Work instructions> What you return must be every line below that includes the word "shown".

[[ Extracted records open ]]

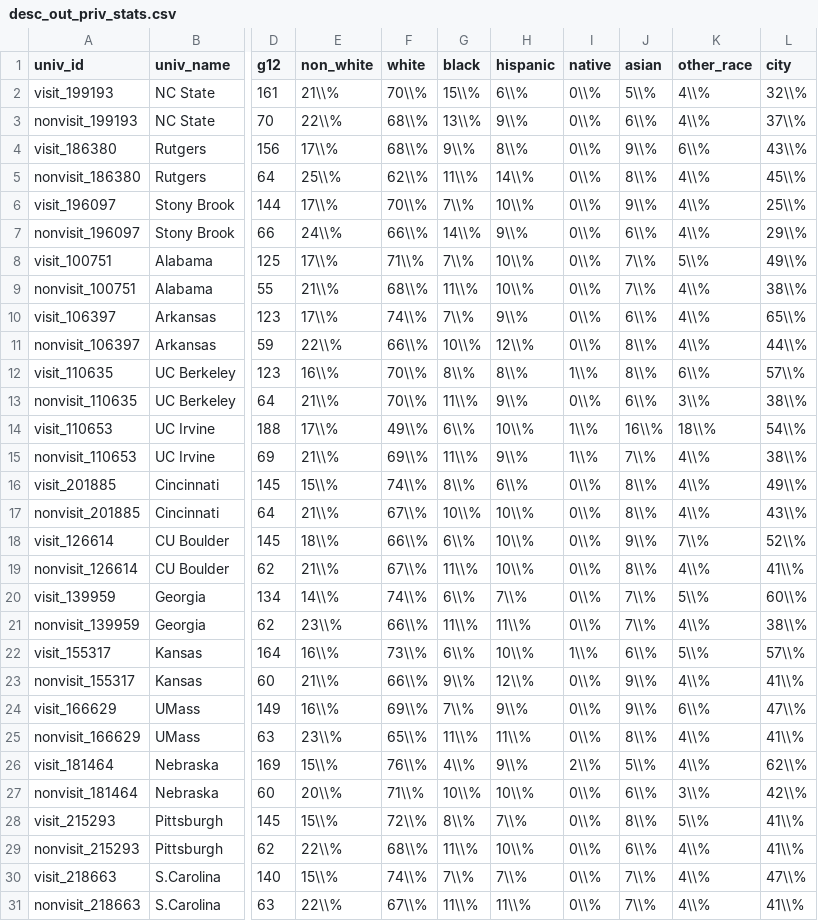
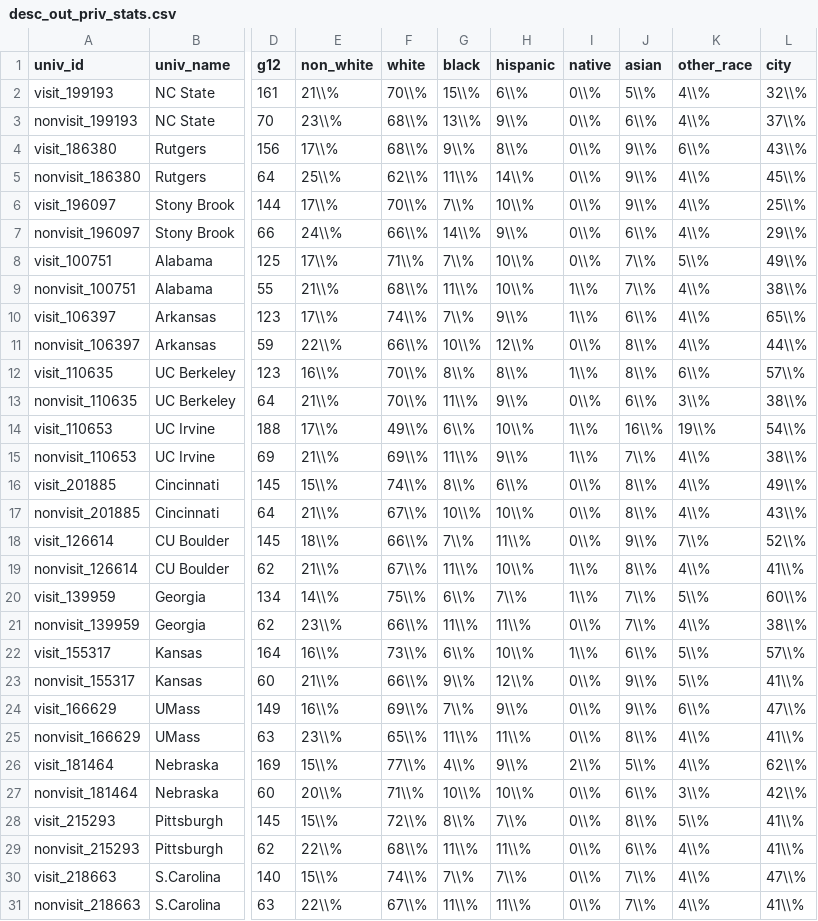
Before and after one commit to ozanj/joyce_report, a CSV file: data/desc_out_priv_stats.csv, drawn as a sheet; only a part is shown, gaps mark what is left out; the diff names each change by its address in the sheet, - before the commit and + after, or states it on an @@ line.

```diff
--- a/data/desc_out_priv_stats.csv
+++ b/data/desc_out_priv_stats.csv
-E3 (non_white): 22\\%
+E3 (non_white): 23\\%
-J5 (asian): 8\\%
+J5 (asian): 9\\%
-I9:I10 (native): 0\\%
+I9:I10 (native): 1\\%
-K14 (other_race): 18\\%
+K14 (other_race): 19\\%
-G18 (black): 6\\%
+G18 (black): 7\\%
-H18 (hispanic): 10\\%
+H18 (hispanic): 11\\%
-I19:I20 (native): 0\\%
+I19:I20 (native): 1\\%
-F20 (white): 74\\%
+F20 (white): 75\\%
-K23 (other_race): 4\\%
+K23 (other_race): 5\\%
-F26 (white): 76\\%
+F26 (white): 77\\%
-H29 (hispanic): 10\\%
+H29 (hispanic): 11\\%
```
Also changed, not shown: data/desc_in_cc_stats.csv, data/desc_in_pub_stats.csv, 21 other files.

[[ Extracted records closed ]]

Task answer>
Before and after one commit to ozanj/joyce_report, a CSV file: data/desc_out_priv_stats.csv, drawn as a sheet; only a part is shown, gaps mark what is left out; the diff names each change by its address in the sheet, - before the commit and + after, or states it on an @@ line.
Also changed, not shown: data/desc_in_cc_stats.csv, data/desc_in_pub_stats.csv, 21 other files.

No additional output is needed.